Memory Management is a tough topic in managed runtime environments like .NET or Java. Checking the available performance counters is a good start to identify memory leaks or memory problems. The .NET Runtime exposes several interesting counters that should be monitored:

  • Gen0, Gen1, Gen2 and Large Object Heap Size
  • Gen0, Gen1 Promoted Bytes/Sec
  • Promoted Memory from Gen0, Gen1
  • Total commited and reserved Bytes

Using a Performance Counter Monitoring tool like Windows System Monitor (Control Panel->Administrative Tools->Performance) gives you a good live overview of your processes memory. The following image shows the Gen0 (green), 1 (yellow), 2 (orange) and Large Object Heap Size (red) of two processes on my system. The two processes are two instances of an ASP.NET Worker Process. One is hosting the frontend ASP.NET Web Application, the other is hosting the backend ASP.NET Web Services.

Shows all Generation Heap Sizes
Shows all Generation Heap Sizes

Looking at the dynaTrace memory graph above shows me that I seem to have a memory problem on my frontend process. I trusted those values and spent quite some time to figure out what the memory leak actually is creating different memory dumps to identify the growing objects by comparing the individual dumps. Interestingly enough – the dumps of my frontend component didn’t indicate any problem. Just out of curiosity I did dumps on my backend process and was surprised to find a huge leak there.

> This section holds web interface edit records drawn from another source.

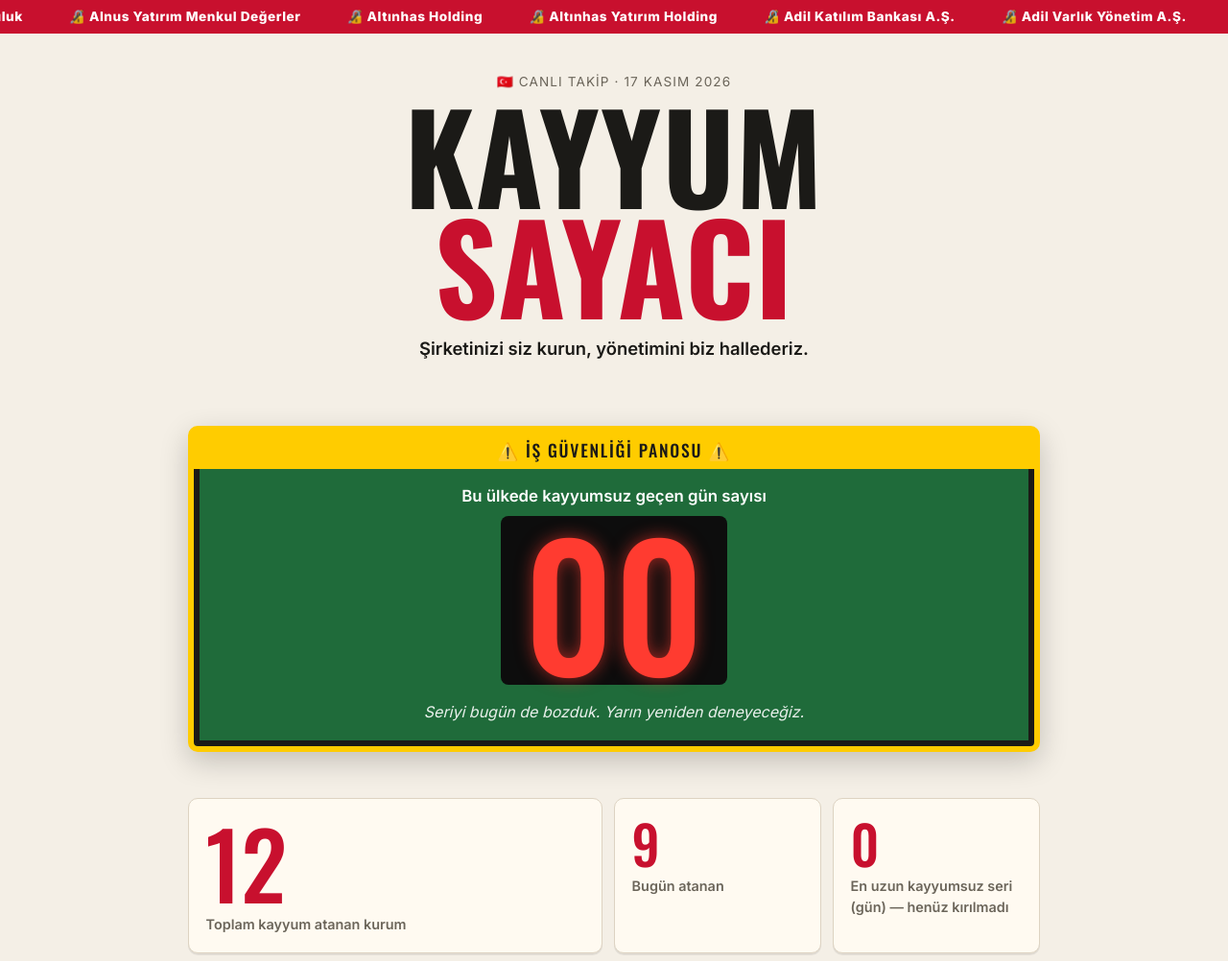
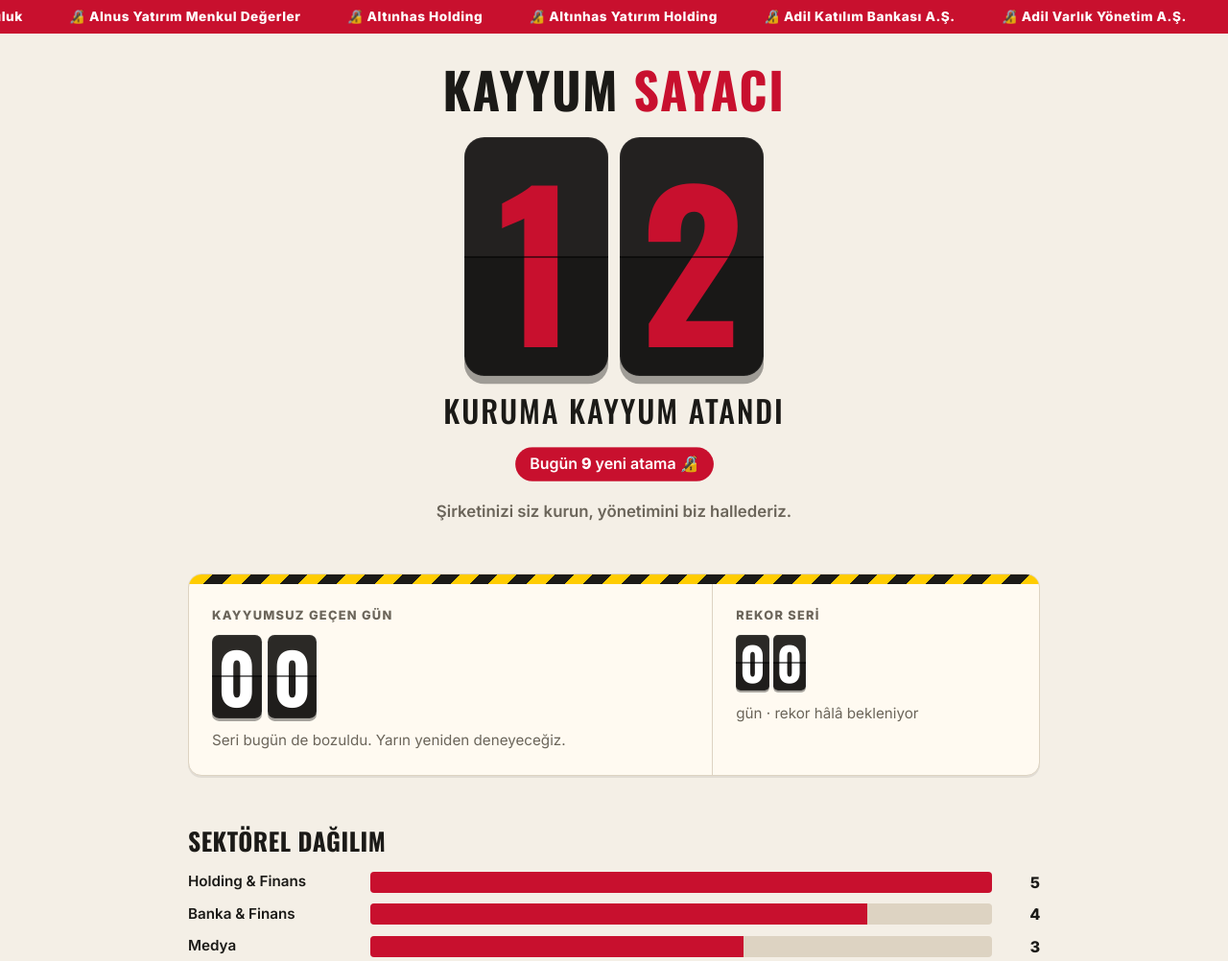
Before and after one commit to santneuv/kayyum-counter, a plain HTML site: page index.html in a window 1280 px wide. Shown: the top 1002 px of the page at 96% size. Drawn offline with nearby package versions, Linux system fonts and the light colour scheme.

Commit message:
İlk ekranı yenile: büyük kayyum sayacı ve yeni pano
Toplam sayı split-flap kartlarla en üste taşındı, bugünkü atamalar
rozet olarak gösteriliyor. Yeşil pano yerine ikaz şeritli sade bir
panel geldi. 'Canlı takip' satırı kaldırıldı.

Co-Authored-By: Claude Opus 5.5 <noreply@anthropic.com>
Claude-Session: https://claude.ai/code/session_01TpBfjxPKxnahcQ41wiJLfF

```diff
--- a/app.js
+++ b/app.js
@@ -38,13 +38,24 @@
   const escape = (s) =>
     String(s).replace(/[&<>"']/g, (c) => ({ "&": "&amp;", "<": "&lt;", ">": "&gt;", '"': "&quot;", "'": "&#39;" }[c]));
 
-  function sayac(el, hedef, sure = 1200) {
+  // Rakamları ayrı "flip" kartlarına böler
+  function flip(el, n, basamak = 2) {
+    const s = String(n).padStart(basamak, "0");
+    el.setAttribute("aria-label", String(n));
+    if (el.children.length !== s.length) {
+      el.innerHTML = [...s].map(() => '<span class="d"></span>').join("");
+    }
+    [...s].forEach((c, i) => { el.children[i].textContent = c; });
+  }
+
+  function sayac(el, hedef, sure = 1400, basamak = 2) {
     const reduce = matchMedia("(prefers-reduced-motion: reduce)").matches;
-    if (reduce || hedef === 0) { el.textContent = hedef; return; }
+    const yaz = (n) => (el.classList.contains("flip") ? flip(el, n, Math.max(basamak, String(hedef).length)) : (el.textContent = n));
+    if (reduce || hedef === 0) { yaz(hedef); return; }
     const t0 = performance.now();
     const adim = (t) => {
       const p = Math.min(1, (t - t0) / sure);
-      el.textContent = Math.round(hedef * (1 - Math.pow(1 - p, 3)));
+      yaz(Math.round(hedef * (1 - Math.pow(1 - p, 3))));
       if (p < 1) requestAnimationFrame(adim);
     };
     requestAnimationFrame(adim);
@@ -71,18 +82,21 @@
     const toplam = olaylar.reduce((n, o) => n + o.kurumlar.length, 0);
     const bugunSayi = olaylar.filter((o) => o.tarih === bugun).reduce((n, o) => n + o.kurumlar.length, 0);
 
-    $("bugun-tarih").textContent = trTarih(bugun);
     sayac($("toplam"), toplam);
-    sayac($("bugun"), bugunSayi);
+    if (bugunSayi > 0) {
+      $("bugun").textContent = bugunSayi;
+      $("bugun-chip").hidden = false;
+    }
 
     // Kayyumsuz geçen gün
     const tarihler = [...new Set(olaylar.map((o) => o.tarih).filter(Boolean))].sort();
     const son = tarihler[tarihler.length - 1];
     const gun = son ? Math.max(0, gunFarki(son, bugun)) : null;
-    $("gun-sayisi").textContent = gun === null ? "?" : String(gun).padStart(2, "0");
+    if (gun === null) $("gun-sayisi").textContent = "?";
+    else flip($("gun-sayisi"), gun);
     $("board-sub").textContent =
       gun === null ? "Veri bekleniyor." :
-      gun === 0 ? "Seriyi bugün de bozduk. Yarın yeniden deneyeceğiz." :
+      gun === 0 ? "Seri bugün de bozuldu. Yarın yeniden deneyeceğiz." :
       gun === 1 ? "Dün bozuldu. Umutluyuz ama gerçekçiyiz." :
       gun < 7 ? `Son kayyum: ${trTarih(son)}. Sabırsızlanıyoruz.` :
       `Son kayyum: ${trTarih(son)}. Bu kadar sessizlik hayra alamet değil.`;
@@ -91,13 +105,8 @@
     let rekor = 0;
     for (let i = 1; i < tarihler.length; i++) rekor = Math.max(rekor, gunFarki(tarihler[i - 1], tarihler[i]) - 1);
     if (son) rekor = Math.max(rekor, gun);
-    if (tarihler.length < 2 && !gun) {
-      $("rekor").textContent = "0";
-      $("rekor-label").textContent = "En uzun kayyumsuz seri (gün) — henüz kırılmadı";
-    } else {
-      $("rekor").textContent = rekor;
-      $("rekor-label").textContent = "En uzun kayyumsuz seri (gün)";
-    }
+    flip($("rekor"), rekor);
+    $("rekor-label").textContent = rekor === 0 ? "gün · rekor hâlâ bekleniyor" : "gün · kayıtlarımıza göre";
 
     // Kategoriler
     const kat = {};
--- a/index.html
+++ b/index.html
@@ -17,31 +17,31 @@
   <div class="ticker" aria-hidden="true"><div class="ticker-track" id="ticker"></div></div>
 
   <header class="hero">
-    <p class="eyebrow">🇹🇷 Canlı takip · <span id="bugun-tarih"></span></p>
-    <h1>KAYYUM<br><span>SAYACI</span></h1>
+    <h1>KAYYUM <span>SAYACI</span></h1>
+
+    <div class="counter" aria-live="polite">
+      <div class="flip flip-big" id="toplam" aria-label="Toplam kayyum atanan kurum">00</div>
+      <p class="counter-label">kuruma kayyum atandı</p>
+      <p class="today-chip" id="bugun-chip" hidden>Bugün <strong id="bugun">0</strong> yeni atama 🔏</p>
+    </div>
+
     <p class="tagline" id="tagline">Türkiye'nin en hızlı büyüyen sektörü: kayyumluk.</p>
   </header>
 
   <main>
-    <section class="board" aria-label="Kayyumsuz geçen gün">
-      <div class="board-head">⚠️ İŞ GÜVENLİĞİ PANOSU ⚠️</div>
-      <p class="board-label">Bu ülkede kayyumsuz geçen gün sayısı</p>
-      <div class="board-number" id="gun-sayisi">–</div>
-      <p class="board-sub" id="board-sub">Hesaplanıyor…</p>
-    </section>
-
-    <section class="stats" aria-label="İstatistikler">
-      <div class="stat stat-big">
-        <div class="stat-num" id="toplam">0</div>
-        <div class="stat-label">Toplam kayyum atanan kurum</div>
-      </div>
-      <div class="stat">
-        <div class="stat-num" id="bugun">0</div>
-        <div class="stat-label">Bugün atanan</div>
-      </div>
-      <div class="stat">
-        <div class="stat-num" id="rekor">–</div>
-        <div class="stat-label" id="rekor-label">En uzun kayyumsuz seri</div>
+    <section class="panel" aria-label="Kayyumsuz geçen gün">
+      <div class="panel-stripe" aria-hidden="true"></div>
+      <div class="panel-body">
+        <div class="panel-main">
+          <p class="panel-label">Kayyumsuz geçen gün</p>
+          <div class="flip" id="gun-sayisi">00</div>
+          <p class="panel-sub" id="board-sub">Hesaplanıyor…</p>
+        </div>
+        <div class="panel-side">
+          <p class="panel-label">Rekor seri</p>
+          <div class="flip flip-small" id="rekor">00</div>
+          <p class="panel-sub" id="rekor-label">gün</p>
+        </div>
       </div>
     </section>
 
--- a/style.css
+++ b/style.css
@@ -36,7 +36,7 @@ body {
   line-height: 1.5;
   overflow-x: hidden;
 }
-h1, h2, .stat-num, .board-number, .stamp, .board-head { font-family: Oswald, Impact, sans-serif; }
+h1, h2, .stamp { font-family: Oswald, Impact, sans-serif; }
 h2 { font-size: 1.6rem; margin: 0 0 .75rem; letter-spacing: .02em; text-transform: uppercase; }
 a { color: var(--red-ink); }
 main, .hero, footer { max-width: 920px; margin: 0 auto; padding: 0 16px; }
@@ -49,37 +49,60 @@ section { margin: 0 0 3rem; }
 @keyframes kay { from { transform: translateX(0); } to { transform: translateX(-50%); } }
 
 /* hero */
-.hero { text-align: center; padding-top: 2.5rem; padding-bottom: 2rem; }
-.eyebrow { color: var(--muted); font-size: .85rem; text-transform: uppercase; letter-spacing: .08em; margin: 0; }
-h1 { font-size: clamp(3.5rem, 15vw, 8rem); line-height: .9; margin: .5rem 0 1rem; letter-spacing: .01em; }
+.hero { text-align: center; padding-top: 2rem; padding-bottom: 1.5rem; }
+h1 { font-size: clamp(2rem, 7vw, 3.25rem); line-height: 1; margin: 0 0 1.5rem; letter-spacing: .03em; }
 h1 span { color: var(--red); }
-.tagline { font-size: 1.15rem; font-weight: 600; min-height: 3.4em; margin: 0 auto; max-width: 36ch; transition: opacity .3s; }
+.counter { margin: 0 auto 1.25rem; }
+.counter-label {
+  margin: .75rem 0 0; font-family: Oswald, Impact, sans-serif; font-weight: 500;
+  font-size: clamp(1.3rem, 4.5vw, 2rem); text-transform: uppercase; letter-spacing: .06em;
+}
+.today-chip {
+  display: inline-block; margin: .9rem 0 0; padding: .35rem .9rem; border-radius: 99px;
+  background: var(--red); color: #fff; font-weight: 600; font-size: .95rem;
+  animation: pulse 2s ease-in-out infinite;
+}
+.today-chip strong { font-weight: 800; }
+@keyframes pulse { 50% { transform: scale(1.05); } }
+.tagline { font-size: 1.05rem; font-weight: 600; color: var(--muted); min-height: 3.2em; margin: 0 auto; max-width: 36ch; transition: opacity .3s; }
 
-/* board */
-.board {
-  background: #1f6b3a; color: #fff; border: 6px solid var(--yellow);
-  border-radius: 10px; text-align: center; padding: 0 1rem 1.5rem;
-  box-shadow: 0 0 0 6px #1b1a17 inset, 0 10px 30px rgba(0,0,0,.2);
+/* split-flap rakamlar */
+.flip { display: inline-flex; gap: .08em; font-family: Oswald, Impact, sans-serif; font-weight: 700; line-height: 1; font-size: clamp(3rem, 12vw, 4.5rem); }
+.flip .d {
+  position: relative; display: inline-block; min-width: .72em; padding: .1em .08em; text-align: center;
+  color: #fff; border-radius: .1em;
+  background: linear-gradient(#2b2926 0 50%, #1f1d1b 50% 100%);
+  box-shadow: 0 .04em 0 rgba(0,0,0,.35), inset 0 0 0 1px rgba(255,255,255,.06);
+  font-variant-numeric: tabular-nums;
 }
-.board-head { background: var(--yellow); color: #1b1a17; margin: 0 -1rem 1rem; padding: .4rem; font-size: 1.1rem; letter-spacing: .1em; }
-.board-label { margin: 0; font-weight: 600; font-size: 1.05rem; }
-.board-number {
-  display: inline-block; margin: .5rem 0; padding: 0 1.5rem;
-  font-size: clamp(5rem, 28vw, 11rem); line-height: 1;
-  background: #0d0d0d; color: #ff3b30; border-radius: 8px;
-  text-shadow: 0 0 18px rgba(255,59,48,.6); font-variant-numeric: tabular-nums;
+.flip .d::after {
+  content: ""; position: absolute; left: 0; right: 0; top: 50%; height: 2px;
+  background: rgba(0,0,0,.55); transform: translateY(-1px);
 }
-.board-sub { margin: .5rem 0 0; font-style: italic; opacity: .9; }
+.flip-big { font-size: clamp(6rem, 30vw, 13rem); gap: .06em; }
+.flip-big .d { color: var(--red); background: linear-gradient(#232120 0 50%, #191817 50% 100%); }
+.flip-small { font-size: clamp(2.2rem, 8vw, 3rem); }
 
-/* stats */
-.stats { display: grid; grid-template-columns: 2fr 1fr 1fr; gap: 12px; }
-.stat { background: var(--paper); border: 1px solid var(--line); border-radius: 10px; padding: 1.1rem; box-shadow: var(--shadow); }
-.stat-num { font-size: clamp(2.4rem, 8vw, 3.5rem); line-height: 1; color: var(--red); font-variant-numeric: tabular-nums; }
-.stat-big .stat-num { font-size: clamp(3.5rem, 14vw, 6rem); }
-.stat-label { color: var(--muted); font-weight: 600; font-size: .9rem; margin-top: .4rem; }
+/* kayyumsuz gün paneli */
+.panel {
+  background: var(--paper); border: 1px solid var(--line); border-radius: 14px;
+  overflow: hidden; box-shadow: var(--shadow);
+}
+.panel-stripe {
+  height: 10px;
+  background: repeating-linear-gradient(-45deg, var(--yellow) 0 14px, #1b1a17 14px 28px);
+}
+.panel-body { display: grid; grid-template-columns: 1.6fr 1fr; }
+.panel-main, .panel-side { padding: 1.4rem 1.5rem 1.5rem; }
+.panel-side { border-left: 1px solid var(--line); }
+.panel-label {
+  margin: 0 0 .7rem; font-size: .8rem; font-weight: 800; letter-spacing: .1em;
+  text-transform: uppercase; color: var(--muted);
+}
+.panel-sub { margin: .8rem 0 0; font-size: .95rem; color: var(--muted); }
 @media (max-width: 640px) {
-  .stats { grid-template-columns: 1fr 1fr; }
-  .stat-big { grid-column: 1 / -1; }
+  .panel-body { grid-template-columns: 1fr; }
+  .panel-side { border-left: 0; border-top: 1px solid var(--line); }
 }
 
 /* categories */
@@ -161,5 +184,6 @@ footer { border-top: 1px solid var(--line); padding-top: 1.5rem; padding-bottom:
 
 @media (prefers-reduced-motion: reduce) {
   .ticker-track { animation: none; }
+  .today-chip { animation: none; }
   .stamp-big.slam { animation: none; }
 }
```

.NET Heap Counters are not always accurate

When having more than one process instance of the same application .NET Heap Counters are not always accurate. Here is why:

Additionally to the Heap Counters I also monitored the general process performance counters. Here is what the counters looked like for my frontend and backend process:

General Memory Counters of both processes
General Memory Counters of both processes

These counters backed up the information I got from my memory dumps indicating the memory leak is actually in my backend process and not in the frontend. The frontend looks really fine with a flat line in the memory consumption.

What seems to be the problem?

In order to rule out a tool problem I used different tools for the performance counters. All tools showed the same inconsistency between Heap Counters and Memory Counters. It seems that this problem happens if you have more than one instance of the same application. In that case – the instance name of the process for the performance counters get an index appended. The first process would be “aspnet_wp.exe”, the second would be “aspnet_wp.exe#2” and so on. It seems that there is a problem in the .NET Framework publishing the Heap Counters to the correct object instance.

Conclusion

Performance Counters for Memory analysis in .NET Applications are a great source to identify memory problems. Be careful though when you run the same application multiple times on your machine. Especially when running ASP.NET Apps on IIS in different Application Pools. The above explained behaviour might not occur on every machine – I am sure it depends on the sequence that processes are started. I am going to forward this information to the folks at Microsoft.